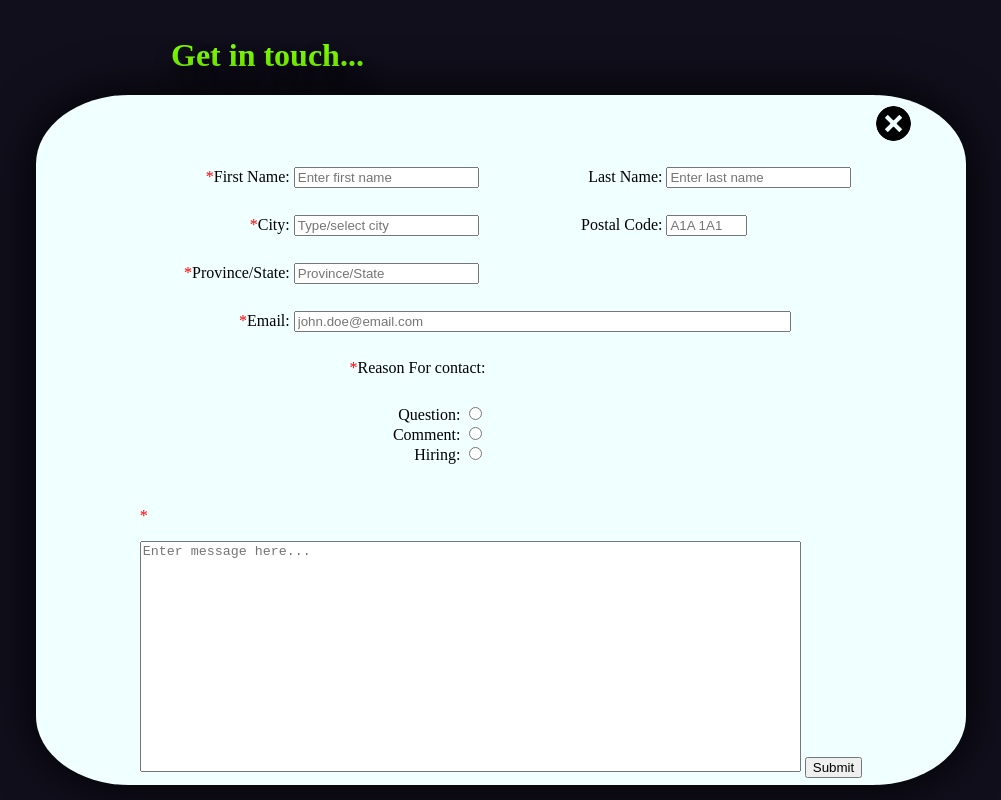
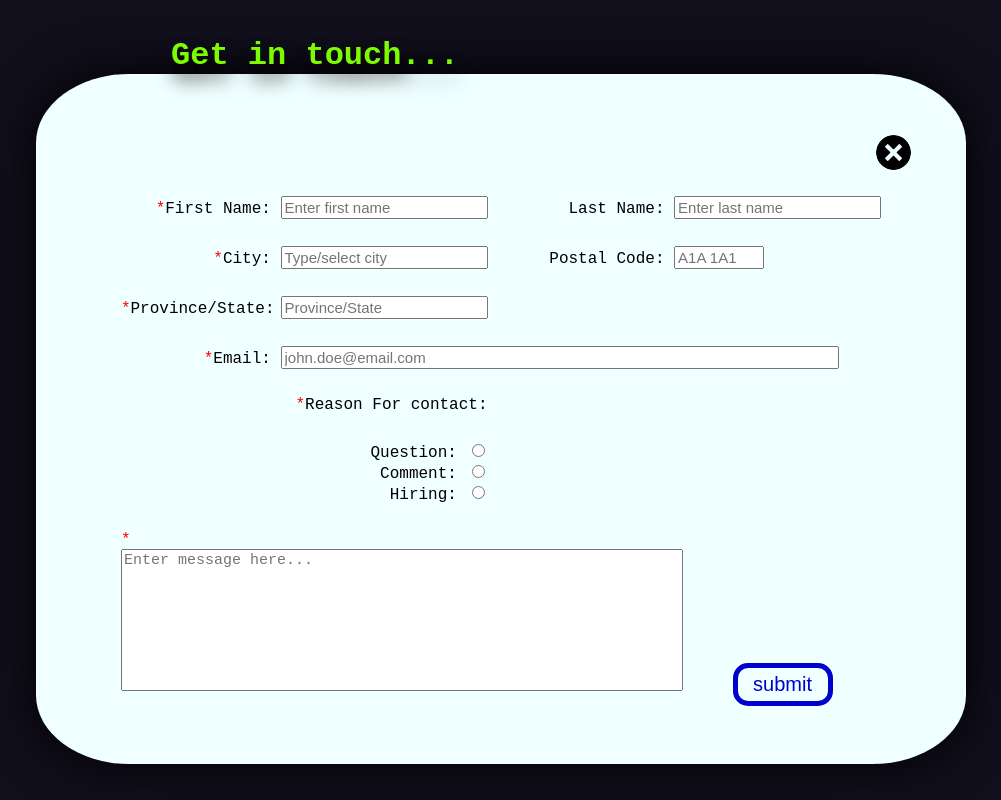
Before and after one commit to mikesalemi/Resume-Website, a website: page index.html in a window 1280 px wide. Both pictures are taken after a click on the button "CONTACT". Shown: the part 800-1600 px from the top of the page, without its empty margins (139-1140 px from the left). Drawn offline with Linux system fonts and the light colour scheme.

Commit message:
changed fonts

```diff
--- a/index.html
+++ b/index.html
@@ -18,7 +18,7 @@
                     <a id="download" href="downloads/MichaelSalemi_Resume.pdf" download="MichaelSalemi_Resume.pdf">
                         <button id="resume" type="button" onmouseover="showScrollForMore()"
                                 onmouseout="hideScrollForMore()">
-                            RESUME <img src="images/download.png" alt="download">
+                            RESUMÉ <img src="images/download.png" alt="download">
                         </button>
                     </a>
                     <a href="#section_2">
@@ -43,7 +43,7 @@
                     <table>
                         <tr>
                             <td>
-                                <label for="fname"><span style="color: red">*</span>First Name:</label>
+                                <label for="fname"><span style="color: red" class="asterisk">*</span>First Name:</label>
                                 <input type="text" id="fname" name="fname" placeholder="Enter first name" required>
                             </td>
                             <td>
@@ -53,7 +53,7 @@
                         </tr>
                         <tr>
                             <td>
-                                <label for="city"><span style="color: red">*</span>City:</label>
+                                <label for="city"><span style="color: red" class="asterisk">*</span>City:</label>
                                 <input list="cities" id="city" name="city" placeholder="Type/select city" required>
                             </td>
                             <td>
@@ -64,21 +64,21 @@
                         </tr>
                         <tr>
                             <td colspan="2">
-                                <label for="province"><span style="color: red">*</span>Province/State:</label>
+                                <label for="province"><span style="color: red" class="asterisk">*</span>Province/State:</label>
                                 <input list="provinces" id="province" name="province"
                                        placeholder="Province/State" required>
                             </td>
                         </tr>
                         <tr>
                             <td colspan="2">
-                                <label for="email"><span style="color: red">*</span>Email:</label>
+                                <label for="email"><span style="color: red" class="asterisk">*</span>Email:</label>
                                 <input type="email" id="email" name="email" size="59" placeholder="john.doe@email.com"
                                        required>
                             </td>
                         </tr>
                         <tr>
                             <td align="right">
-                                <span style="color: red">*</span>Reason For contact:
+                                <span style="color: red" class="asterisk">*</span>Reason For contact:
                             </td>
                         </tr>
                         <tr>
@@ -98,20 +98,21 @@
                             <td align="left">
                                 <br><br>
                                 <div id="rateContainer">
-                                    <label for="hourlyRate"><span style="color: red">*</span>Hourly Rate:</label>
+                                    <label for="hourlyRate"><span style="color: red" class="asterisk">*</span>Hourly Rate:</label>
                                     $<input type="text" id="hourlyRate"
                                             name="Hourly Rate"
                                             placeholder="CAD"
+                                            size="10"
                                             pattern="^[0-9]+\.?[0-9]?[0-9]?$" required>
                                 </div>
                             </td>
                         </tr>
                         <tr>
                             <td colspan="3" id="messageArea">
-                                <p style="color: red">*</p>
-                                <textarea id="message" name="message" rows="15" cols="80"
+                                <p style="color: red" class="asterisk">*</p>
+                                <textarea id="message" name="message" rows="8" cols="60"
                                           placeholder="Enter message here..."></textarea>
-                                <input type="submit" value="Submit" required>
+                                <input onclick="submitForm()" type="button" value="submit" id="submit">
                                 <br>
                             </td>
                         </tr>
--- a/style/styling.css
+++ b/style/styling.css
@@ -14,7 +14,7 @@ body {
     flex-flow: row wrap;
     justify-content: space-around;
     background-color: #110f1c;
-    font-family: "PT Mono";
+    font-family: 'Courier New', monospace;
     color: lawngreen;
 }
 
@@ -22,12 +22,15 @@ body > div {
     width: 90%;
     background-color: #110f1c;
     max-width: 1100px;
+    min-height: 750px;
     margin-bottom: auto;
     height: 100vh;
 }
 
 #section_1 > img {
+    width: 30%;
     max-width: 40%;
+    min-width: 20%;
     border: solid black 15px;
     align-self: center;
     border-radius: 50%;
@@ -35,6 +38,8 @@ body > div {
 
 #section_1 {
     display: flex;
+    min-height:590px;
+    min-width: 800px;
     flex-flow: column;
     justify-content: center;
     align-content: center;
@@ -42,13 +47,12 @@ body > div {
 }
 
 .title {
-    font-family: "PT Mono";
     color: lawngreen;
 }
 
 #buttons {
     display: flex;
-    padding: 0px 30%;
+    padding: 0 30%;
     justify-content: space-evenly;
 }
 
@@ -65,7 +69,6 @@ body > div {
     width: 150px;
     border: 0px;
     box-shadow: 2px 2px 12px black;
-    font-family: "PT Mono";
     font-size: 20px;
     outline: none;
 }
@@ -120,7 +123,14 @@ button > img {
     border-radius: 50%;
 }
 
+#section_2 > h1 {
+    margin: 0;
+    padding-left: 20%;
+    z-index: 2;
+}
+
 #contactBox {
+    z-index: 1;
     display: flex;
     flex-flow: column;
     min-height:590px;
@@ -167,6 +177,14 @@ textarea {
     box-shadow: 0 0 12px red;
 }
 
+input {
+    font-size: 15px;
+}
+
+#message {
+    font-size: 15px;
+}
+
 #rateContainer {
     visibility: hidden;
     display: flex;
@@ -174,9 +192,36 @@ textarea {
     padding-right: 10%;
 }
 
+.asterisk {
+    margin: 0;
+}
+
 #closeContact:active {
     transition: 0s;
     background-color: red;
+}
+
+#submit {
+    background-color: inherit;
+    color: mediumblue;
+    margin-left: 40px;
+    border-radius: 15px;
+    padding: 5px;
+    width: 100px;
+    border: solid mediumblue 5px;
+    font-size: 20px;
+    outline: none;
+}
+
+#submit:hover {
+    transition: 0.1s ease-in-out;
+    transform: scale(1.2);
+    box-shadow: 0 0 12px black;
+}
+
+#submit:active {
+    transition: 0.1s ease-in-out;
+    transform: scale(0.8);
 }
 
 /**********
@@ -185,7 +230,6 @@ textarea {
 ***********/
 
 #section_3 {
-    /*background-color: azure;*/
     display: grid;
     grid-template-columns: repeat(2, 1fr);
     grid-template-rows: repeat(2, 1fr);
```
Also changed, not shown: 1 other file.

[Description of the task]
Pictures aside, restate the entries word for word.

[Solved exercise]
Before and after one commit to mikesalemi/Resume-Website, a website: page index.html in a window 1280 px wide. Both pictures are taken after a click on the button "CONTACT". Shown: the part 800-1600 px from the top of the page, without its empty margins (139-1140 px from the left). Drawn offline with Linux system fonts and the light colour scheme.

Commit message:
changed fonts

```diff
--- a/index.html
+++ b/index.html
@@ -18,7 +18,7 @@
                     <a id="download" href="downloads/MichaelSalemi_Resume.pdf" download="MichaelSalemi_Resume.pdf">
                         <button id="resume" type="button" onmouseover="showScrollForMore()"
                                 onmouseout="hideScrollForMore()">
-                            RESUME <img src="images/download.png" alt="download">
+                            RESUMÉ <img src="images/download.png" alt="download">
                         </button>
                     </a>
                     <a href="#section_2">
@@ -43,7 +43,7 @@
                     <table>
                         <tr>
                             <td>
-                                <label for="fname"><span style="color: red">*</span>First Name:</label>
+                                <label for="fname"><span style="color: red" class="asterisk">*</span>First Name:</label>
                                 <input type="text" id="fname" name="fname" placeholder="Enter first name" required>
                             </td>
                             <td>
@@ -53,7 +53,7 @@
                         </tr>
                         <tr>
                             <td>
-                                <label for="city"><span style="color: red">*</span>City:</label>
+                                <label for="city"><span style="color: red" class="asterisk">*</span>City:</label>
                                 <input list="cities" id="city" name="city" placeholder="Type/select city" required>
                             </td>
                             <td>
@@ -64,21 +64,21 @@
                         </tr>
                         <tr>
                             <td colspan="2">
-                                <label for="province"><span style="color: red">*</span>Province/State:</label>
+                                <label for="province"><span style="color: red" class="asterisk">*</span>Province/State:</label>
                                 <input list="provinces" id="province" name="province"
                                        placeholder="Province/State" required>
                             </td>
                         </tr>
                         <tr>
                             <td colspan="2">
-                                <label for="email"><span style="color: red">*</span>Email:</label>
+                                <label for="email"><span style="color: red" class="asterisk">*</span>Email:</label>
                                 <input type="email" id="email" name="email" size="59" placeholder="john.doe@email.com"
                                        required>
                             </td>
                         </tr>
                         <tr>
                             <td align="right">
-                                <span style="color: red">*</span>Reason For contact:
+                                <span style="color: red" class="asterisk">*</span>Reason For contact:
                             </td>
                         </tr>
                         <tr>
@@ -98,20 +98,21 @@
                             <td align="left">
                                 <br><br>
                                 <div id="rateContainer">
-                                    <label for="hourlyRate"><span style="color: red">*</span>Hourly Rate:</label>
+                                    <label for="hourlyRate"><span style="color: red" class="asterisk">*</span>Hourly Rate:</label>
                                     $<input type="text" id="hourlyRate"
                                             name="Hourly Rate"
                                             placeholder="CAD"
+                                            size="10"
                                             pattern="^[0-9]+\.?[0-9]?[0-9]?$" required>
                                 </div>
                             </td>
                         </tr>
                         <tr>
                             <td colspan="3" id="messageArea">
-                                <p style="color: red">*</p>
-                                <textarea id="message" name="message" rows="15" cols="80"
+                                <p style="color: red" class="asterisk">*</p>
+                                <textarea id="message" name="message" rows="8" cols="60"
                                           placeholder="Enter message here..."></textarea>
-                                <input type="submit" value="Submit" required>
+                                <input onclick="submitForm()" type="button" value="submit" id="submit">
                                 <br>
                             </td>
                         </tr>
--- a/style/styling.css
+++ b/style/styling.css
@@ -14,7 +14,7 @@ body {
     flex-flow: row wrap;
     justify-content: space-around;
     background-color: #110f1c;
-    font-family: "PT Mono";
+    font-family: 'Courier New', monospace;
     color: lawngreen;
 }
 
@@ -22,12 +22,15 @@ body > div {
     width: 90%;
     background-color: #110f1c;
     max-width: 1100px;
+    min-height: 750px;
     margin-bottom: auto;
     height: 100vh;
 }
 
 #section_1 > img {
+    width: 30%;
     max-width: 40%;
+    min-width: 20%;
     border: solid black 15px;
     align-self: center;
     border-radius: 50%;
@@ -35,6 +38,8 @@ body > div {
 
 #section_1 {
     display: flex;
+    min-height:590px;
+    min-width: 800px;
     flex-flow: column;
     justify-content: center;
     align-content: center;
@@ -42,13 +47,12 @@ body > div {
 }
 
 .title {
-    font-family: "PT Mono";
     color: lawngreen;
 }
 
 #buttons {
     display: flex;
-    padding: 0px 30%;
+    padding: 0 30%;
     justify-content: space-evenly;
 }
 
@@ -65,7 +69,6 @@ body > div {
     width: 150px;
     border: 0px;
     box-shadow: 2px 2px 12px black;
-    font-family: "PT Mono";
     font-size: 20px;
     outline: none;
 }
@@ -120,7 +123,14 @@ button > img {
     border-radius: 50%;
 }
 
+#section_2 > h1 {
+    margin: 0;
+    padding-left: 20%;
+    z-index: 2;
+}
+
 #contactBox {
+    z-index: 1;
     display: flex;
     flex-flow: column;
     min-height:590px;
@@ -167,6 +177,14 @@ textarea {
     box-shadow: 0 0 12px red;
 }
 
+input {
+    font-size: 15px;
+}
+
+#message {
+    font-size: 15px;
+}
+
 #rateContainer {
     visibility: hidden;
     display: flex;
@@ -174,9 +192,36 @@ textarea {
     padding-right: 10%;
 }
 
+.asterisk {
+    margin: 0;
+}
+
 #closeContact:active {
     transition: 0s;
     background-color: red;
+}
+
+#submit {
+    background-color: inherit;
+    color: mediumblue;
+    margin-left: 40px;
+    border-radius: 15px;
+    padding: 5px;
+    width: 100px;
+    border: solid mediumblue 5px;
+    font-size: 20px;
+    outline: none;
+}
+
+#submit:hover {
+    transition: 0.1s ease-in-out;
+    transform: scale(1.2);
+    box-shadow: 0 0 12px black;
+}
+
+#submit:active {
+    transition: 0.1s ease-in-out;
+    transform: scale(0.8);
 }
 
 /**********
@@ -185,7 +230,6 @@ textarea {
 ***********/
 
 #section_3 {
-    /*background-color: azure;*/
     display: grid;
     grid-template-columns: repeat(2, 1fr);
     grid-template-rows: repeat(2, 1fr);
```
Also changed, not shown: 1 other file.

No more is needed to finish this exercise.